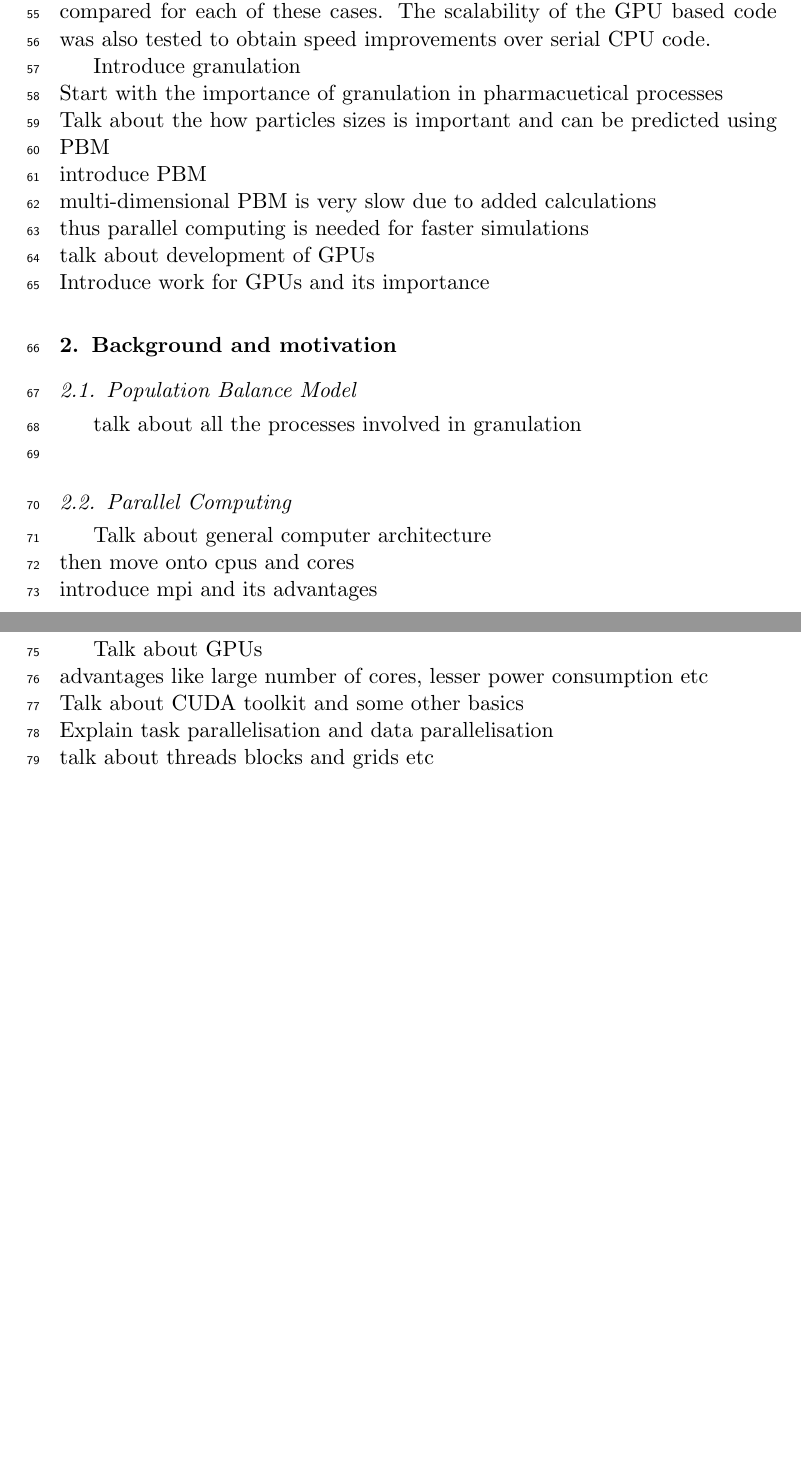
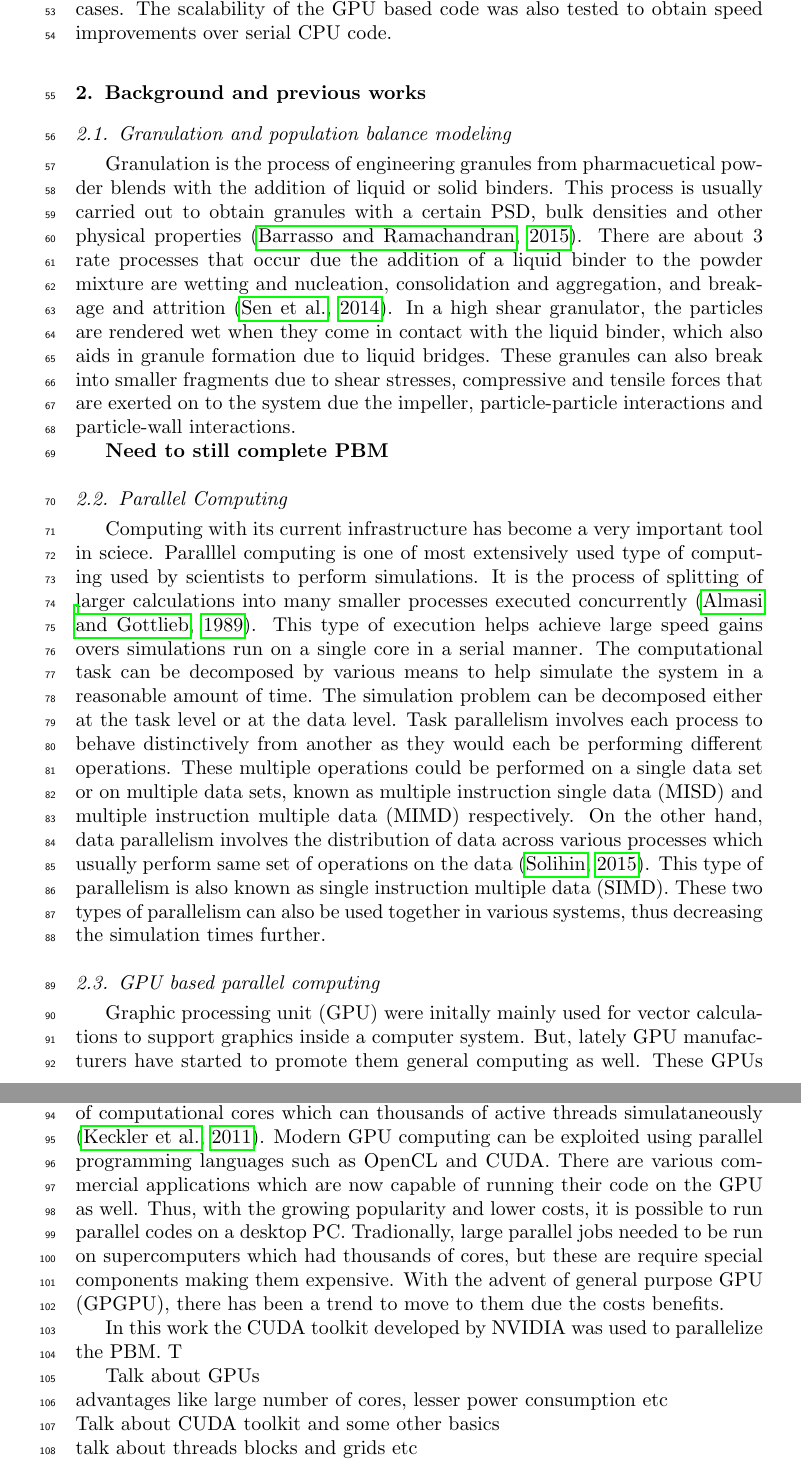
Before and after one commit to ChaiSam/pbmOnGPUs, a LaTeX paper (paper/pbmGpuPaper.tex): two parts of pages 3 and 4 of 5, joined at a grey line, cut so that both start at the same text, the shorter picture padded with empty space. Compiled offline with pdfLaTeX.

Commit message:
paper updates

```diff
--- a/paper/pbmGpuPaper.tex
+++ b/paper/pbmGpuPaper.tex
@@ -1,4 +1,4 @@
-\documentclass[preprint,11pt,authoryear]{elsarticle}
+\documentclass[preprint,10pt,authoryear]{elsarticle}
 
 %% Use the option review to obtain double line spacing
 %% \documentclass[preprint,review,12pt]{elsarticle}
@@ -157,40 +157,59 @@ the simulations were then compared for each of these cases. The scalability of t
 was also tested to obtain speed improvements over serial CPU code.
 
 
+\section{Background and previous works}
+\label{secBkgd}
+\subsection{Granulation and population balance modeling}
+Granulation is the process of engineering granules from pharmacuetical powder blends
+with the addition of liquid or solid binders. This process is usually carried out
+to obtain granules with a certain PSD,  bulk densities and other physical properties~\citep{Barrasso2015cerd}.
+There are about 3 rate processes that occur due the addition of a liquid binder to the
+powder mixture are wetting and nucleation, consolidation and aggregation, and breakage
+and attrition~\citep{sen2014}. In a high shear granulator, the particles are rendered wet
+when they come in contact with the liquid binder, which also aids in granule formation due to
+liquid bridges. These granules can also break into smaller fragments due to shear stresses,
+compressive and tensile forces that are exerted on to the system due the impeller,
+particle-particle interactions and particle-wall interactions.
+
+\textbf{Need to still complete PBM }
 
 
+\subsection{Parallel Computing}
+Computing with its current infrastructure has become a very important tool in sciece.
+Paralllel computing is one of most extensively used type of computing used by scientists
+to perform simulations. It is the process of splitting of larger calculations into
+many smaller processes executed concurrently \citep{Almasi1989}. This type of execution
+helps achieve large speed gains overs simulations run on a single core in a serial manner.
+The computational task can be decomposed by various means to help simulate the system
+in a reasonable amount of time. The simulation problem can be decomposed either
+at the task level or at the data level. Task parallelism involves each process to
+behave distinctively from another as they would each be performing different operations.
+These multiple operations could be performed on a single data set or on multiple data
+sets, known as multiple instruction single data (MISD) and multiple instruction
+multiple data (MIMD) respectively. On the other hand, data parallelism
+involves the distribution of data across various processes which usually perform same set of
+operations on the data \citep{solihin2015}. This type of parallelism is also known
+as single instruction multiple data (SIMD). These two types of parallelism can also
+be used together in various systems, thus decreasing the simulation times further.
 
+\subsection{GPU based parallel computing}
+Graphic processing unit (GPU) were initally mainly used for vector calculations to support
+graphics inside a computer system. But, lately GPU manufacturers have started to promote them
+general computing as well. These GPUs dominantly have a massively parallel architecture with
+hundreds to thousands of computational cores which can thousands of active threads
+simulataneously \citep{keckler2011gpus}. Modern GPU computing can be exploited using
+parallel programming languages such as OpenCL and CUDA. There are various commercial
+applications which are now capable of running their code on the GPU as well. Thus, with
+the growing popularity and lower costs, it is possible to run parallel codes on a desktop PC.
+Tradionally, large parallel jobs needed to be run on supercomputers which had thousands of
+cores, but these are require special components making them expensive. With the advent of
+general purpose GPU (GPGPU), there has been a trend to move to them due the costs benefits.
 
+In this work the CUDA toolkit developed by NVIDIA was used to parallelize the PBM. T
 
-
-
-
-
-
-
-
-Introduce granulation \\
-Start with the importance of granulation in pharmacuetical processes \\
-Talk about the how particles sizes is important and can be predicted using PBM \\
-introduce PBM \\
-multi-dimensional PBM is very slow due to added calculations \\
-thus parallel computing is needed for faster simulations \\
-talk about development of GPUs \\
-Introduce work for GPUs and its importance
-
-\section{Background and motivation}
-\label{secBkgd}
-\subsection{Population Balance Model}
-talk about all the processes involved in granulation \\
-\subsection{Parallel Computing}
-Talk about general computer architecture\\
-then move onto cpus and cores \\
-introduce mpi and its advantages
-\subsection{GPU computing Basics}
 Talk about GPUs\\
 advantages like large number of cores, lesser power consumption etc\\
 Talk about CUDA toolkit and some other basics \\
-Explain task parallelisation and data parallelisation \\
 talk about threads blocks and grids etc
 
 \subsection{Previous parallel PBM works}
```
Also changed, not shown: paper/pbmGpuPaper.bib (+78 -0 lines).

▶ [Exercise requirements]: Your copy should match the records above word for word, but without images.

▶ [Solution for this exercise]:
Before and after one commit to ChaiSam/pbmOnGPUs, a LaTeX paper (paper/pbmGpuPaper.tex): two parts of pages 3 and 4 of 5, joined at a grey line, cut so that both start at the same text, the shorter picture padded with empty space. Compiled offline with pdfLaTeX.

Commit message:
paper updates

```diff
--- a/paper/pbmGpuPaper.tex
+++ b/paper/pbmGpuPaper.tex
@@ -1,4 +1,4 @@
-\documentclass[preprint,11pt,authoryear]{elsarticle}
+\documentclass[preprint,10pt,authoryear]{elsarticle}
 
 %% Use the option review to obtain double line spacing
 %% \documentclass[preprint,review,12pt]{elsarticle}
@@ -157,40 +157,59 @@ the simulations were then compared for each of these cases. The scalability of t
 was also tested to obtain speed improvements over serial CPU code.
 
 
+\section{Background and previous works}
+\label{secBkgd}
+\subsection{Granulation and population balance modeling}
+Granulation is the process of engineering granules from pharmacuetical powder blends
+with the addition of liquid or solid binders. This process is usually carried out
+to obtain granules with a certain PSD,  bulk densities and other physical properties~\citep{Barrasso2015cerd}.
+There are about 3 rate processes that occur due the addition of a liquid binder to the
+powder mixture are wetting and nucleation, consolidation and aggregation, and breakage
+and attrition~\citep{sen2014}. In a high shear granulator, the particles are rendered wet
+when they come in contact with the liquid binder, which also aids in granule formation due to
+liquid bridges. These granules can also break into smaller fragments due to shear stresses,
+compressive and tensile forces that are exerted on to the system due the impeller,
+particle-particle interactions and particle-wall interactions.
+
+\textbf{Need to still complete PBM }
 
 
+\subsection{Parallel Computing}
+Computing with its current infrastructure has become a very important tool in sciece.
+Paralllel computing is one of most extensively used type of computing used by scientists
+to perform simulations. It is the process of splitting of larger calculations into
+many smaller processes executed concurrently \citep{Almasi1989}. This type of execution
+helps achieve large speed gains overs simulations run on a single core in a serial manner.
+The computational task can be decomposed by various means to help simulate the system
+in a reasonable amount of time. The simulation problem can be decomposed either
+at the task level or at the data level. Task parallelism involves each process to
+behave distinctively from another as they would each be performing different operations.
+These multiple operations could be performed on a single data set or on multiple data
+sets, known as multiple instruction single data (MISD) and multiple instruction
+multiple data (MIMD) respectively. On the other hand, data parallelism
+involves the distribution of data across various processes which usually perform same set of
+operations on the data \citep{solihin2015}. This type of parallelism is also known
+as single instruction multiple data (SIMD). These two types of parallelism can also
+be used together in various systems, thus decreasing the simulation times further.
 
+\subsection{GPU based parallel computing}
+Graphic processing unit (GPU) were initally mainly used for vector calculations to support
+graphics inside a computer system. But, lately GPU manufacturers have started to promote them
+general computing as well. These GPUs dominantly have a massively parallel architecture with
+hundreds to thousands of computational cores which can thousands of active threads
+simulataneously \citep{keckler2011gpus}. Modern GPU computing can be exploited using
+parallel programming languages such as OpenCL and CUDA. There are various commercial
+applications which are now capable of running their code on the GPU as well. Thus, with
+the growing popularity and lower costs, it is possible to run parallel codes on a desktop PC.
+Tradionally, large parallel jobs needed to be run on supercomputers which had thousands of
+cores, but these are require special components making them expensive. With the advent of
+general purpose GPU (GPGPU), there has been a trend to move to them due the costs benefits.
 
+In this work the CUDA toolkit developed by NVIDIA was used to parallelize the PBM. T
 
-
-
-
-
-
-
-
-Introduce granulation \\
-Start with the importance of granulation in pharmacuetical processes \\
-Talk about the how particles sizes is important and can be predicted using PBM \\
-introduce PBM \\
-multi-dimensional PBM is very slow due to added calculations \\
-thus parallel computing is needed for faster simulations \\
-talk about development of GPUs \\
-Introduce work for GPUs and its importance
-
-\section{Background and motivation}
-\label{secBkgd}
-\subsection{Population Balance Model}
-talk about all the processes involved in granulation \\
-\subsection{Parallel Computing}
-Talk about general computer architecture\\
-then move onto cpus and cores \\
-introduce mpi and its advantages
-\subsection{GPU computing Basics}
 Talk about GPUs\\
 advantages like large number of cores, lesser power consumption etc\\
 Talk about CUDA toolkit and some other basics \\
-Explain task parallelisation and data parallelisation \\
 talk about threads blocks and grids etc
 
 \subsection{Previous parallel PBM works}
```
Also changed, not shown: paper/pbmGpuPaper.bib (+78 -0 lines).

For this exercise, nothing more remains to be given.